- **Goal of the exercise**: Every single entry needs to appear again exactly as given.
━━━━━ Listed entries ━━━━━
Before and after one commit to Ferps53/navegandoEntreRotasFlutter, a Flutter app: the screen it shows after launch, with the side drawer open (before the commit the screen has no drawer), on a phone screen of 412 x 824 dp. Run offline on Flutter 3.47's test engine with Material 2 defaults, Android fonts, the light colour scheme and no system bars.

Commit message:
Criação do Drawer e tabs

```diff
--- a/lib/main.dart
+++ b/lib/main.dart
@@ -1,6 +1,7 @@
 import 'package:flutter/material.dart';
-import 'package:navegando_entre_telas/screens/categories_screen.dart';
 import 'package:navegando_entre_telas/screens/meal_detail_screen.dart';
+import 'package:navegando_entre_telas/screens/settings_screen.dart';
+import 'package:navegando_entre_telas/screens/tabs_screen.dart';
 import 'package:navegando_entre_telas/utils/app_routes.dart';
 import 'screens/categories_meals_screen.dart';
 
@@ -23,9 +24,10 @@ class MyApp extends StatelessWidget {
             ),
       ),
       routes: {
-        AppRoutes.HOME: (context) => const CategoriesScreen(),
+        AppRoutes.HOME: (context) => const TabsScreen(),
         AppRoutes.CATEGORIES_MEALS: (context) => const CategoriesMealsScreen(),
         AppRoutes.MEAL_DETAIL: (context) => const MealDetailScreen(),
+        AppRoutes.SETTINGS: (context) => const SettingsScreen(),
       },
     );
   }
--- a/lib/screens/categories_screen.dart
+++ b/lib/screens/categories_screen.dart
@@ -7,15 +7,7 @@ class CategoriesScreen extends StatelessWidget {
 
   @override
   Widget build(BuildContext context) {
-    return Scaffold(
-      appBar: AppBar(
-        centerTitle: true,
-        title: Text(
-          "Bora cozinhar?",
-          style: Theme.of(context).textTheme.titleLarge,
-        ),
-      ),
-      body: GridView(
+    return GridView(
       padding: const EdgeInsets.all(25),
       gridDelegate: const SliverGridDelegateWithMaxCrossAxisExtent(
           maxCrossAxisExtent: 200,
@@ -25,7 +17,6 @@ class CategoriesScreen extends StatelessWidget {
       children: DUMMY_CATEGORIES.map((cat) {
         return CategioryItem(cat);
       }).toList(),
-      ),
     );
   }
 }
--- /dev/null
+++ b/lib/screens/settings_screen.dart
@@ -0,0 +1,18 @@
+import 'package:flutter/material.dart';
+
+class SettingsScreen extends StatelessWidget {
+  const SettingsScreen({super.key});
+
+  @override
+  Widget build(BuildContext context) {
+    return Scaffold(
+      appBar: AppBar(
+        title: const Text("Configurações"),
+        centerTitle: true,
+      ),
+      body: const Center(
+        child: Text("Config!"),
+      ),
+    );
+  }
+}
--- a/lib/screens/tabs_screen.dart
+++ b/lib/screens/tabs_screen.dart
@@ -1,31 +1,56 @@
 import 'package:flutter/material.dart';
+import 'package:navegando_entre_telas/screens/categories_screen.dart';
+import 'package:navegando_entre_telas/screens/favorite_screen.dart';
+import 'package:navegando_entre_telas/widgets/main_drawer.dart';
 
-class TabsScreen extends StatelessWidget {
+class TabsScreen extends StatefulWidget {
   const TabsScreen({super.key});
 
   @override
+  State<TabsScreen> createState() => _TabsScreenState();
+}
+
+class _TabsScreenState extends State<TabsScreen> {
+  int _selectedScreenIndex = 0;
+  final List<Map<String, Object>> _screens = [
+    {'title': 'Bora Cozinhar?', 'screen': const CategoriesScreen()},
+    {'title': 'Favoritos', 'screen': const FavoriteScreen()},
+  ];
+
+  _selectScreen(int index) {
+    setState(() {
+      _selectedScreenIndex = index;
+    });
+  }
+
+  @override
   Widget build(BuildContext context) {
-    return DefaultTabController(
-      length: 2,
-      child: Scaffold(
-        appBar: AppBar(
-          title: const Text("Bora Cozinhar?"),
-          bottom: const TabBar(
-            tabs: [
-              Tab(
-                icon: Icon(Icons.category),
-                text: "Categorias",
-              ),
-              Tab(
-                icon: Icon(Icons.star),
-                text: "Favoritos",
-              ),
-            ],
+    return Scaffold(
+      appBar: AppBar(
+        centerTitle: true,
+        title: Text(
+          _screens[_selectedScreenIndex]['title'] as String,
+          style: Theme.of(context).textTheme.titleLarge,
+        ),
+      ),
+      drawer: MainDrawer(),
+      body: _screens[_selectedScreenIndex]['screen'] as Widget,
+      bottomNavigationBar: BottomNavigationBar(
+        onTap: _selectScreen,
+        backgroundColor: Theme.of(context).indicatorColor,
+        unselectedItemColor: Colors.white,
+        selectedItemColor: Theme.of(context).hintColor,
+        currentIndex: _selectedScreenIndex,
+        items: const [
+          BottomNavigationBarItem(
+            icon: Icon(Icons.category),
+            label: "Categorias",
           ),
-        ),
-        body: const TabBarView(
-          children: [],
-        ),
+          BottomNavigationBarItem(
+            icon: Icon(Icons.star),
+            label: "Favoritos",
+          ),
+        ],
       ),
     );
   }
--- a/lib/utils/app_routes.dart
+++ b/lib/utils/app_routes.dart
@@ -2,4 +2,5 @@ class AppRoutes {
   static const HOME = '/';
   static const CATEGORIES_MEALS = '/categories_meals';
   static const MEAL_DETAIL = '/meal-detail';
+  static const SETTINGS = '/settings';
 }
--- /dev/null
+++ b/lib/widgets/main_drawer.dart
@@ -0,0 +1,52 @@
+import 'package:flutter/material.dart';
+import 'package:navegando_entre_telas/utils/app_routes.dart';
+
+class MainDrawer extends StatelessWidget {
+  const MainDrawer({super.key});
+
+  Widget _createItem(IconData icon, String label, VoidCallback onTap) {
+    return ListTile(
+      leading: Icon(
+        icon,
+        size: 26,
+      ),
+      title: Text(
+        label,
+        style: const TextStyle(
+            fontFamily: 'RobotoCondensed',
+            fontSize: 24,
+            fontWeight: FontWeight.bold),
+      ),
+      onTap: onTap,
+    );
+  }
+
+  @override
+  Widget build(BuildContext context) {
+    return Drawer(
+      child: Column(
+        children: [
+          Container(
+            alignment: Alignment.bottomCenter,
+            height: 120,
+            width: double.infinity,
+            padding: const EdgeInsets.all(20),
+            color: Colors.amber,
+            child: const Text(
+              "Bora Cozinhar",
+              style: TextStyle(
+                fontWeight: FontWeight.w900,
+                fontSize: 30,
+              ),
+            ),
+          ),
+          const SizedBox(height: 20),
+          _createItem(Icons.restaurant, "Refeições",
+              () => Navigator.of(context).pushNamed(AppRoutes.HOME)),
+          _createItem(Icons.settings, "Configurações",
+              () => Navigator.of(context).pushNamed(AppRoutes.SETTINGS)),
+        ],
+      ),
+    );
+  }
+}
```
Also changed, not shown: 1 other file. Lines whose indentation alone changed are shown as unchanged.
━━━━━
- **Your solution**:
Before and after one commit to Ferps53/navegandoEntreRotasFlutter, a Flutter app: the screen it shows after launch, with the side drawer open (before the commit the screen has no drawer), on a phone screen of 412 x 824 dp. Run offline on Flutter 3.47's test engine with Material 2 defaults, Android fonts, the light colour scheme and no system bars.

Commit message:
Criação do Drawer e tabs

```diff
--- a/lib/main.dart
+++ b/lib/main.dart
@@ -1,6 +1,7 @@
 import 'package:flutter/material.dart';
-import 'package:navegando_entre_telas/screens/categories_screen.dart';
 import 'package:navegando_entre_telas/screens/meal_detail_screen.dart';
+import 'package:navegando_entre_telas/screens/settings_screen.dart';
+import 'package:navegando_entre_telas/screens/tabs_screen.dart';
 import 'package:navegando_entre_telas/utils/app_routes.dart';
 import 'screens/categories_meals_screen.dart';
 
@@ -23,9 +24,10 @@ class MyApp extends StatelessWidget {
             ),
       ),
       routes: {
-        AppRoutes.HOME: (context) => const CategoriesScreen(),
+        AppRoutes.HOME: (context) => const TabsScreen(),
         AppRoutes.CATEGORIES_MEALS: (context) => const CategoriesMealsScreen(),
         AppRoutes.MEAL_DETAIL: (context) => const MealDetailScreen(),
+        AppRoutes.SETTINGS: (context) => const SettingsScreen(),
       },
     );
   }
--- a/lib/screens/categories_screen.dart
+++ b/lib/screens/categories_screen.dart
@@ -7,15 +7,7 @@ class CategoriesScreen extends StatelessWidget {
 
   @override
   Widget build(BuildContext context) {
-    return Scaffold(
-      appBar: AppBar(
-        centerTitle: true,
-        title: Text(
-          "Bora cozinhar?",
-          style: Theme.of(context).textTheme.titleLarge,
-        ),
-      ),
-      body: GridView(
+    return GridView(
       padding: const EdgeInsets.all(25),
       gridDelegate: const SliverGridDelegateWithMaxCrossAxisExtent(
           maxCrossAxisExtent: 200,
@@ -25,7 +17,6 @@ class CategoriesScreen extends StatelessWidget {
       children: DUMMY_CATEGORIES.map((cat) {
         return CategioryItem(cat);
       }).toList(),
-      ),
     );
   }
 }
--- /dev/null
+++ b/lib/screens/settings_screen.dart
@@ -0,0 +1,18 @@
+import 'package:flutter/material.dart';
+
+class SettingsScreen extends StatelessWidget {
+  const SettingsScreen({super.key});
+
+  @override
+  Widget build(BuildContext context) {
+    return Scaffold(
+      appBar: AppBar(
+        title: const Text("Configurações"),
+        centerTitle: true,
+      ),
+      body: const Center(
+        child: Text("Config!"),
+      ),
+    );
+  }
+}
--- a/lib/screens/tabs_screen.dart
+++ b/lib/screens/tabs_screen.dart
@@ -1,31 +1,56 @@
 import 'package:flutter/material.dart';
+import 'package:navegando_entre_telas/screens/categories_screen.dart';
+import 'package:navegando_entre_telas/screens/favorite_screen.dart';
+import 'package:navegando_entre_telas/widgets/main_drawer.dart';
 
-class TabsScreen extends StatelessWidget {
+class TabsScreen extends StatefulWidget {
   const TabsScreen({super.key});
 
   @override
+  State<TabsScreen> createState() => _TabsScreenState();
+}
+
+class _TabsScreenState extends State<TabsScreen> {
+  int _selectedScreenIndex = 0;
+  final List<Map<String, Object>> _screens = [
+    {'title': 'Bora Cozinhar?', 'screen': const CategoriesScreen()},
+    {'title': 'Favoritos', 'screen': const FavoriteScreen()},
+  ];
+
+  _selectScreen(int index) {
+    setState(() {
+      _selectedScreenIndex = index;
+    });
+  }
+
+  @override
   Widget build(BuildContext context) {
-    return DefaultTabController(
-      length: 2,
-      child: Scaffold(
-        appBar: AppBar(
-          title: const Text("Bora Cozinhar?"),
-          bottom: const TabBar(
-            tabs: [
-              Tab(
-                icon: Icon(Icons.category),
-                text: "Categorias",
-              ),
-              Tab(
-                icon: Icon(Icons.star),
-                text: "Favoritos",
-              ),
-            ],
+    return Scaffold(
+      appBar: AppBar(
+        centerTitle: true,
+        title: Text(
+          _screens[_selectedScreenIndex]['title'] as String,
+          style: Theme.of(context).textTheme.titleLarge,
+        ),
+      ),
+      drawer: MainDrawer(),
+      body: _screens[_selectedScreenIndex]['screen'] as Widget,
+      bottomNavigationBar: BottomNavigationBar(
+        onTap: _selectScreen,
+        backgroundColor: Theme.of(context).indicatorColor,
+        unselectedItemColor: Colors.white,
+        selectedItemColor: Theme.of(context).hintColor,
+        currentIndex: _selectedScreenIndex,
+        items: const [
+          BottomNavigationBarItem(
+            icon: Icon(Icons.category),
+            label: "Categorias",
           ),
-        ),
-        body: const TabBarView(
-          children: [],
-        ),
+          BottomNavigationBarItem(
+            icon: Icon(Icons.star),
+            label: "Favoritos",
+          ),
+        ],
       ),
     );
   }
--- a/lib/utils/app_routes.dart
+++ b/lib/utils/app_routes.dart
@@ -2,4 +2,5 @@ class AppRoutes {
   static const HOME = '/';
   static const CATEGORIES_MEALS = '/categories_meals';
   static const MEAL_DETAIL = '/meal-detail';
+  static const SETTINGS = '/settings';
 }
--- /dev/null
+++ b/lib/widgets/main_drawer.dart
@@ -0,0 +1,52 @@
+import 'package:flutter/material.dart';
+import 'package:navegando_entre_telas/utils/app_routes.dart';
+
+class MainDrawer extends StatelessWidget {
+  const MainDrawer({super.key});
+
+  Widget _createItem(IconData icon, String label, VoidCallback onTap) {
+    return ListTile(
+      leading: Icon(
+        icon,
+        size: 26,
+      ),
+      title: Text(
+        label,
+        style: const TextStyle(
+            fontFamily: 'RobotoCondensed',
+            fontSize: 24,
+            fontWeight: FontWeight.bold),
+      ),
+      onTap: onTap,
+    );
+  }
+
+  @override
+  Widget build(BuildContext context) {
+    return Drawer(
+      child: Column(
+        children: [
+          Container(
+            alignment: Alignment.bottomCenter,
+            height: 120,
+            width: double.infinity,
+            padding: const EdgeInsets.all(20),
+            color: Colors.amber,
+            child: const Text(
+              "Bora Cozinhar",
+              style: TextStyle(
+                fontWeight: FontWeight.w900,
+                fontSize: 30,
+              ),
+            ),
+          ),
+          const SizedBox(height: 20),
+          _createItem(Icons.restaurant, "Refeições",
+              () => Navigator.of(context).pushNamed(AppRoutes.HOME)),
+          _createItem(Icons.settings, "Configurações",
+              () => Navigator.of(context).pushNamed(AppRoutes.SETTINGS)),
+        ],
+      ),
+    );
+  }
+}
```
Also changed, not shown: 1 other file. Lines whose indentation alone changed are shown as unchanged.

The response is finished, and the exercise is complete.